The information you have is not what you want.
The information want is not what you need.
The information you need is not available.
and for me
If the information you need is available, it will be only in Spanish.

But one activity we never tire of is watching  –  watching the ocean, watching the people and horses and occasional camels on the beach, watching the sunsets and moon rises and constellations that we missed while living in the city, and – in Mexico – watching los perros, the dogs.

I read about the dogs before coming down and have not been disappointed.  They run in little packs, little dogs mostly in those little packs.  I always think of “The Lady and the Tramp” and can imagine their conversations and songs as they wander the streets happy to see other and gentle on the mind.  They’re well-behaved when waiting outside any restaurant (because down here they do wait outside), they occasionally tag along on a walk, and bigger guard dogs bark without cease although some of them are not as bright as others.

We passed a place yesterday with two large snarling black dogs right out of a horror movie behind the fence.  When we came out of the shop, an open air fruiteria, they were quiet and the biggest dog was apparently on siesta break.

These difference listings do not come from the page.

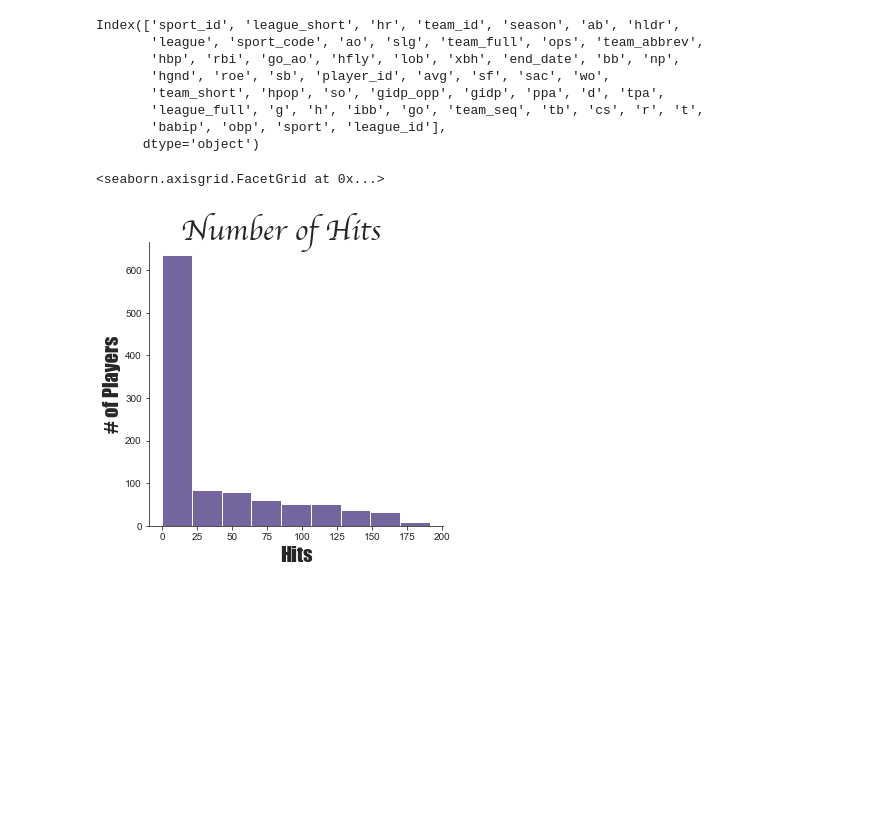
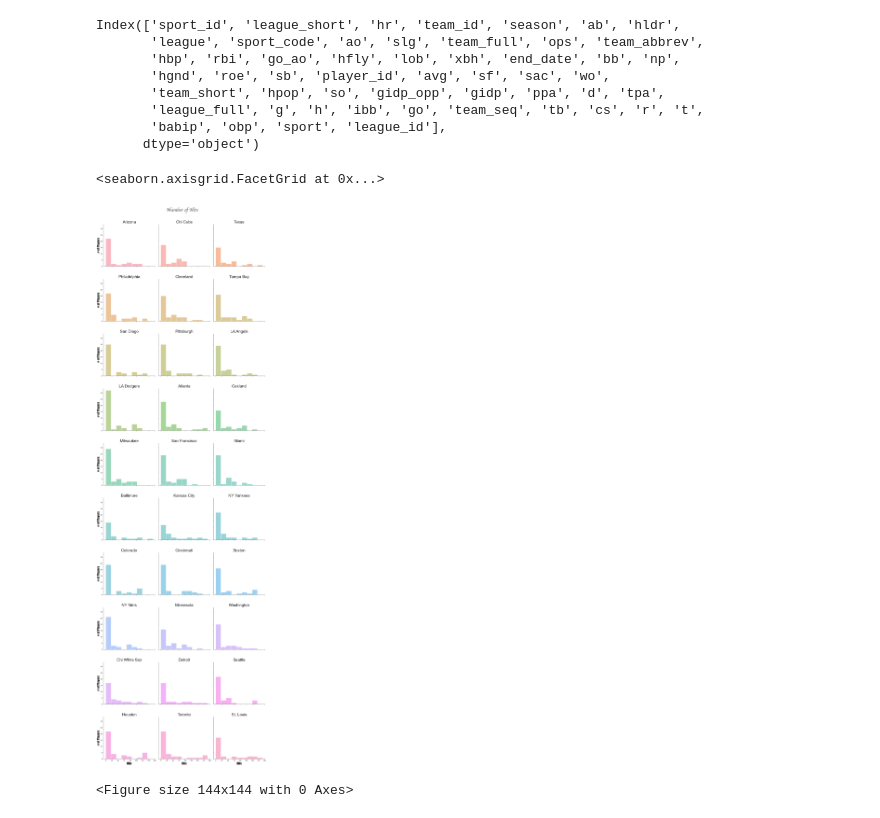
Before and after one commit to dxday45/projects, a Jupyter notebook: data_visualizations.ipynb, the cells around one changed output. Cells and saved outputs as stored; diff of their text form; code cells hidden in the pictures; blank space fills up the shorter version.

```diff
--- a/data_visualizations.ipynb
+++ b/data_visualizations.ipynb
@@ -31,10 +31,16 @@ Index(['sport_id', 'league_short', 'hr', 'team_id', 'season', 'ab', 'hldr',
 # %%
 sns.set_style('ticks')
 sns.set_palette('viridis')
-g = sns.displot(hitting, x = 'h', fill = True, bins = 9)
+g = sns.displot(hitting, x = 'h', fill = True, bins = 9, col = 'team_short', hue = 'team_short',
+                col_wrap = 3, legend = False)
 g.fig.suptitle('Number of Hits', size = 30, fontweight = 'bold', family = 'cursive')
-g.fig.subplots_adjust(top = 0.90)
+g.fig.subplots_adjust(top = 0.95, hspace = 0.3)
 g.set_axis_labels('Hits', '# of Players', size = 20, fontstyle = 'italic', family = 'fantasy')
+g.set_titles(col_template = '{col_name}', size = 25)
 # %% [output]
 <seaborn.axisgrid.FacetGrid at 0x...>
-[figure, old version]
+[figure, new version]
+# %%
+plt.clf()
+# %% [output]
+<Figure size 144x144 with 0 Axes>
```
Also changed, not shown: parts of 7 cells of this notebook.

He didn’t notice us at all until Michael called out, “Hey, we’re over here,” whereupon Rommel or Raoul or whatever his name was lunged into ferocious action.   Even the dogs have a kind of easy come, easy go attitude, which is refreshing after the hurly burly of the city.

Speaking of watching, in the last week we’ve seen a wide range of weather including beautiful sunsets and the stunning full moon.  These were both taken from our balcony.

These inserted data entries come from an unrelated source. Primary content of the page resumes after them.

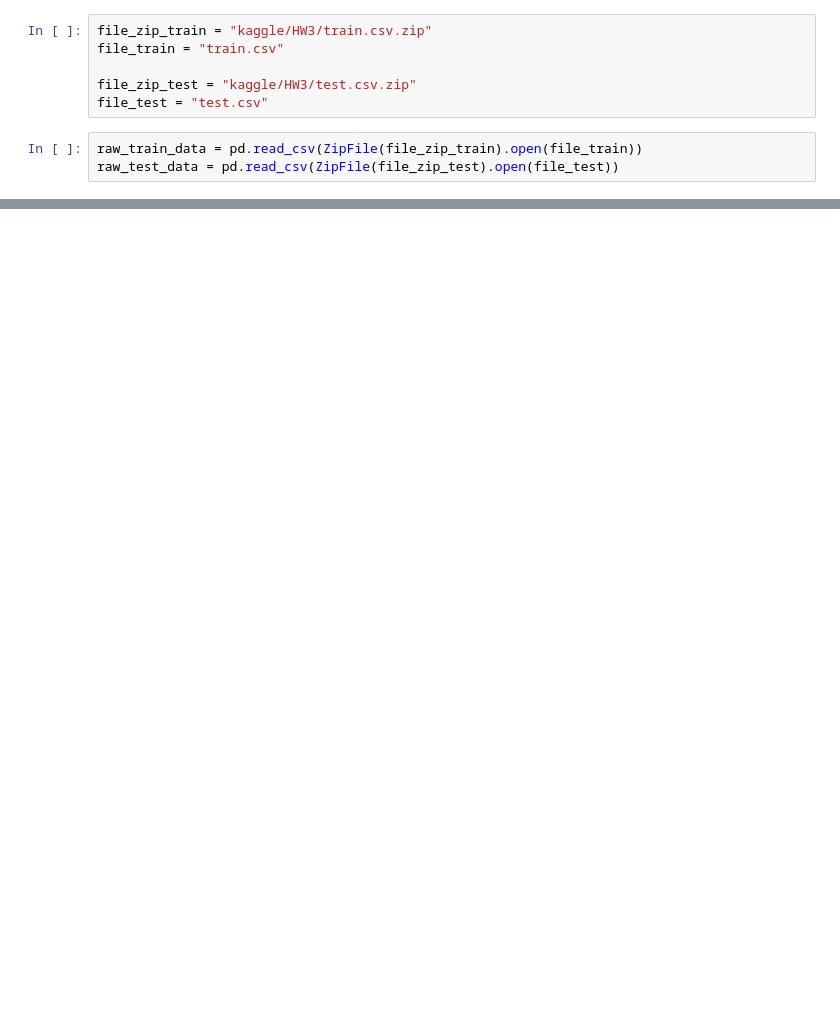
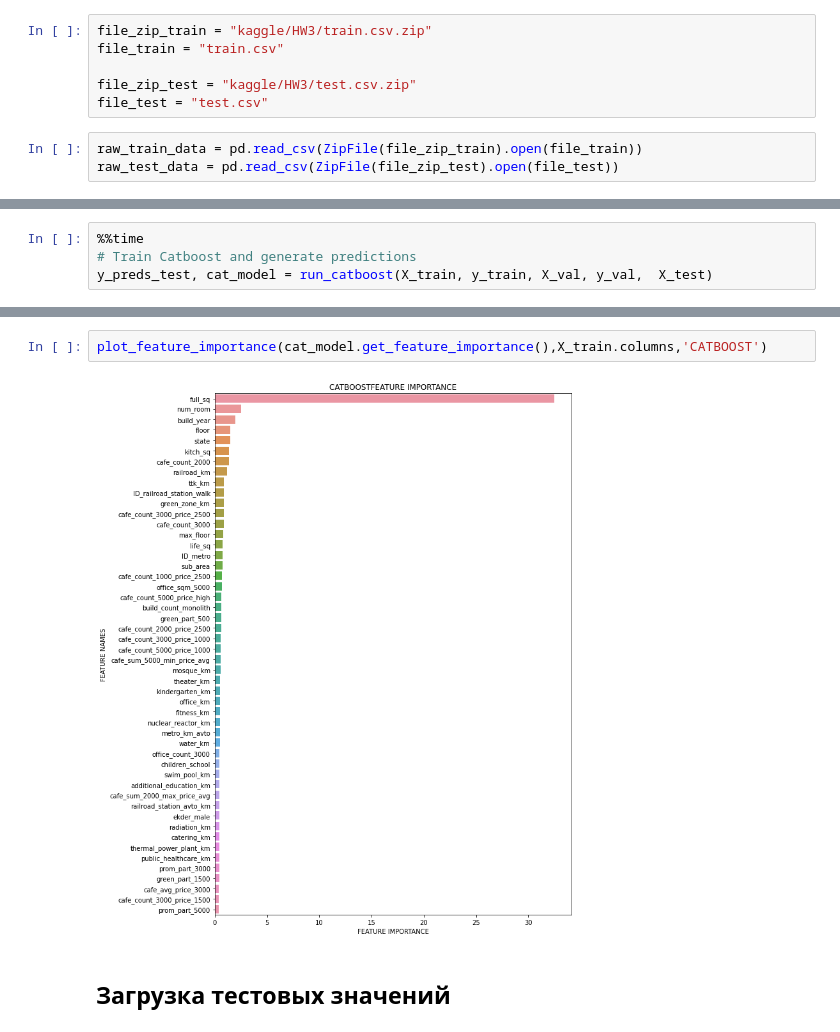
Before and after one commit to kapitalistka/DataSienceEducation, a Jupyter notebook: HW3.ipynb, the cells around one changed output, grey strips where cells are left out. Cells and saved outputs as stored; diff of their text form; blank space fills up the shorter version.

```diff
--- a/HW3.ipynb
+++ b/HW3.ipynb
@@ -60,0 +313,4 @@ raw_data_train.price.corr()
+# %%
+%%time
+# Train Catboost and generate predictions
+y_preds_test, cat_model = run_catboost(X_train, y_train, X_val, y_val,  X_test)
@@ -60,0 +351,6 @@ raw_data_train.price.corr()
+# %%
+plot_feature_importance(cat_model.get_feature_importance(),X_train.columns,'CATBOOST')
+# %% [output]
+[figure, added]
+# %% [markdown]
+## Загрузка  тестовых значений
```
Also changed, not shown: parts of 57 cells of this notebook.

We’ve also seen a variety of ocean-going critters including, in addition to our beloved pelicans in bigger and bigger flights, dolphins and a quartet of orcas playing just off-shore.  The gray whales will soon be headed north after calving time in San Ignacio Lagoon.

Our Christmas was great, our first one together and we got sentimental enough to find a tree and decorate it and wrap the packages complete with ribbons and bows.  We tried watching “White Christmas,” an old family tradition for me, and it was fine except that I realized with Michael’s hilarious narration that it was even hokier than I remembered.  Sometimes a person just has to move on!  I did fast forward to watch the old soldiers follow Dean Jagger, the “old man” with Bing Crosby and Danny Kaye leading the song.  Of course, I shed my usual tears and Michael understood.

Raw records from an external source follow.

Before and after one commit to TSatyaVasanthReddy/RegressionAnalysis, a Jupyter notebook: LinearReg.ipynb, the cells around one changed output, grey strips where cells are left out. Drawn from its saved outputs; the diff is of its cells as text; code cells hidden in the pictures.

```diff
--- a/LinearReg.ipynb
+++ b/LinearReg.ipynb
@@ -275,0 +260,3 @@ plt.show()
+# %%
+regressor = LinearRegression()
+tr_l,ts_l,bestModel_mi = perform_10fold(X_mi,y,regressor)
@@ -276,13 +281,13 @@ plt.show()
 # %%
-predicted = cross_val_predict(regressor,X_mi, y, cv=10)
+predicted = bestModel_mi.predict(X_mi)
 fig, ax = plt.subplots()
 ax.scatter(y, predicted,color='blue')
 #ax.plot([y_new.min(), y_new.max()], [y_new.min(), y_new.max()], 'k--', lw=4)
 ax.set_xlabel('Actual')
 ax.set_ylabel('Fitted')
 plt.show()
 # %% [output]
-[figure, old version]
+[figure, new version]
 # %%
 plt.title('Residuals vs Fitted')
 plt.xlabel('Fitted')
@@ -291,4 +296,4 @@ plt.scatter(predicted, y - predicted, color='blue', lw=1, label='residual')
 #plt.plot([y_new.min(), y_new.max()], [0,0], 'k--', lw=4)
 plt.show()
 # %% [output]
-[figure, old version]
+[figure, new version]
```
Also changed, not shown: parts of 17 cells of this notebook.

We’re almost at the end of 2018 and ready to head into 2019 not quite fully-fledged in Mexico but more fledged every day.  Mexico turns out to be something like Ralph’s Pretty Good Grocery on the old Prairie Home Companion.  If Ralph didn’t have what you wanted, you probably didn’t need it.  Back to the Three Laws of Information.

Things don’t work the same way (ask me about having the power shut off in the middle of a shower because the bill – somebody else’s – had not been paid).  “Familiar” food does not taste the same but there are really good other things to eat.  Sizes are different – I now wear a size 26 shoe.  But as more than one advisor counseled, “If you want life exactly like you live it in the States, stay home.”

We didn’t want to stay home and we are falling more in love with Mexico all the time.  At the moment, Michael is building my art table with things from Home Depot – our Mexican Home Depot.  We want to be where we are.

We hope your holidays have been great and that 2019 will surprise you in the best possible ways.  If you’re not in the mood to make resolutions for the new year (and who is in today’s craziness?) there’s one take-away from “White Christmas” that’s not hokey at all…Irving Berlin was right on the money:

“If you’re worried and you can’t sleep, just count your blessings instead of sheep,
and you’ll fall asleep counting your blessings.”  We’re counting ours.

And you’ll more than likely dream sweet dreams without care, or at least dreams in another language with a lot of friendly smiles.

Until next year, hasta la vista, amigos and amigas!